Most importantly in the list of restrictions that made this fare half-price, my fare would not include any bags! No checked bag (yawn) and no carry-on either! I could bring one solitary personal item, smaller than the original dimensions that were allowed when this type of fare debuted.
If this personal item was too large, I would have to pay not only the $30 checked bag charge, but a $25 handling fee on top. Bags are routinely weighed and measured.
This part interested me. I texted my friend about it and she utterly did not believe me! We went back and forth over it for a while.
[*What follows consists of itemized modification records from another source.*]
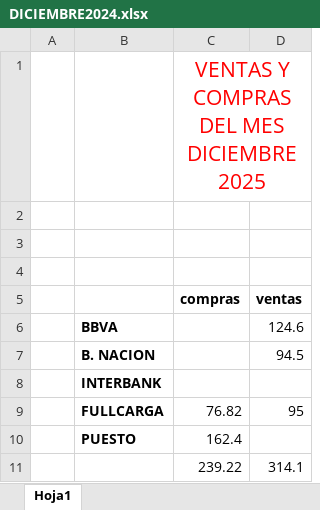
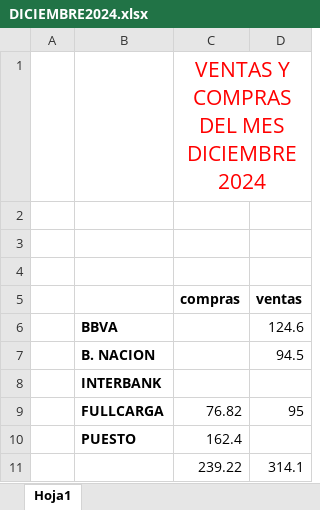
Before and after one commit to Smith-Fernandez/Boletas, an Excel workbook: Resumenes-compras-ventas/DICIEMBRE2024.xlsx, sheet Hoja1, drawn as a sheet; values as stored, in another font and other column widths than the file's, no borders; the diff names each change by its address in the sheet, - before the commit and + after, or states it on an @@ line.

```diff
--- a/Resumenes-compras-ventas/DICIEMBRE2024.xlsx (sheet Hoja1)
+++ b/Resumenes-compras-ventas/DICIEMBRE2024.xlsx (sheet Hoja1)
-C1 (compras): VENTAS Y COMPRAS DEL MES DICIEMBRE 2025
+C1 (compras): VENTAS Y COMPRAS DEL MES DICIEMBRE 2024
```
Also changed, not shown: 4 other files.
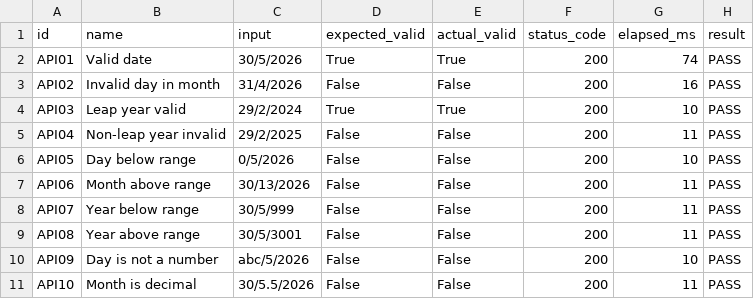
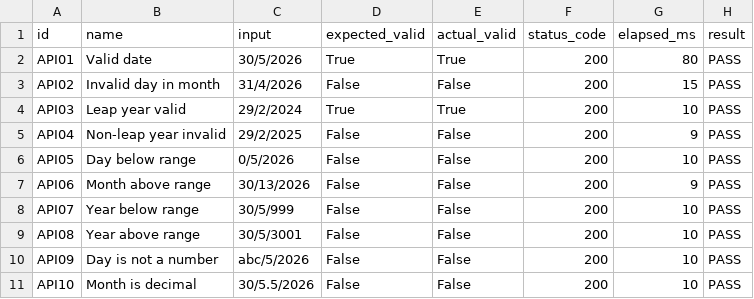
Before and after one commit to tunkiztnt/DateTimeChecker-SWT301, a TSV file: reports/api-testing-report.tsv, drawn as a sheet.

```diff
--- a/reports/api-testing-report.tsv
+++ b/reports/api-testing-report.tsv
@@ -1,11 +1,11 @@
 id	name	input	expected_valid	actual_valid	status_code	elapsed_ms	result
-API01	Valid date	30/5/2026	True	True	200	74	PASS
-API02	Invalid day in month	31/4/2026	False	False	200	16	PASS
+API01	Valid date	30/5/2026	True	True	200	80	PASS
+API02	Invalid day in month	31/4/2026	False	False	200	15	PASS
 API03	Leap year valid	29/2/2024	True	True	200	10	PASS
-API04	Non-leap year invalid	29/2/2025	False	False	200	11	PASS
+API04	Non-leap year invalid	29/2/2025	False	False	200	9	PASS
 API05	Day below range	0/5/2026	False	False	200	10	PASS
-API06	Month above range	30/13/2026	False	False	200	11	PASS
-API07	Year below range	30/5/999	False	False	200	11	PASS
-API08	Year above range	30/5/3001	False	False	200	11	PASS
+API06	Month above range	30/13/2026	False	False	200	9	PASS
+API07	Year below range	30/5/999	False	False	200	10	PASS
+API08	Year above range	30/5/3001	False	False	200	10	PASS
 API09	Day is not a number	abc/5/2026	False	False	200	10	PASS
-API10	Month is decimal	30/5.5/2026	False	False	200	11	PASS
+API10	Month is decimal	30/5.5/2026	False	False	200	10	PASS
```
Also changed, not shown: 4 other files.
I offered to pay the $30 to check one large suitcase that we could both share, and that settled the matter.
Under these conditions, paying to check a bag was a good deal.
I’m not in love with the idea of paying $60 round-trip for luggage, but it was significantly cheaper than paying the extra $200 for a regular economy ticket. It was also cheaper than buying new outfits and paying to ship them home.
Some friends, roommates, or siblings might split the cost, sharing the bag and each paying for one leg of the trip. I covered the whole thing, partly because it was mostly my stuff and partly because my friend was covering the rental car. Obviously a romantic couple is likely to be sharing expenses, or figuring out how to do so in a way that makes sense, which fighting over money does not.
The suitcase that I brought was the only piece of luggage that I own that was large enough to share. My husband bought it for a three-week work trip, and it physically holds his entire work wardrobe. It is comically vast and its geometry is such that it comes up to my waist. At its fullest, it weighed 45 pounds, only a bit less than the weight limit for one bag.
This is the main reason why I would avoid paying to check a bag the next time I fly Basic Economy. The bag itself was a monster, an annoying burden that had to be hauled on and off the shuttle twice and hoisted into the back of the rental vehicle.
Going any smaller raises the question of why I couldn’t just make it happen with the personal item.
The current dimensions of the Basic Economy personal item are those of a daypack, a typical school backpack for a high school or college student. I found that packing it too full and putting too much in the front pocket made it expand past the allowed dimensions. Risky!
Depending on the weather and the length of the trip, I’m quite sure I could make this type of bag work for, say, three days. Then I’d have to do laundry. I’d make it work by bringing only one pair of shoes and being very spare with my toiletries, electronics, and snacks. I probably would not pack workout clothes, although if the hotel had a pool I would cram in a swimsuit and flip flops.
Having access to half a large checked suitcase caused me to go a bit nuts. I brought hairstyling implements that I didn't use. I completely forgot sneakers, making my workout clothes pointless. I haven't counted how many points I cost myself for bringing things I didn't use (a personal game), but I believe I set a new record. Not my best showing.
This was a good exercise for me. Ultimately I met all the requirements of the restrictive Basic Economy fare, and saved over $140. That almost pays for a round trip to visit my family. It’s worth it. This was also a good exercise because it reminded me why I despise dragging big heavy bags around, and how distracting and confusing it can be to pack so many items that you lose track of what you do and don’t have.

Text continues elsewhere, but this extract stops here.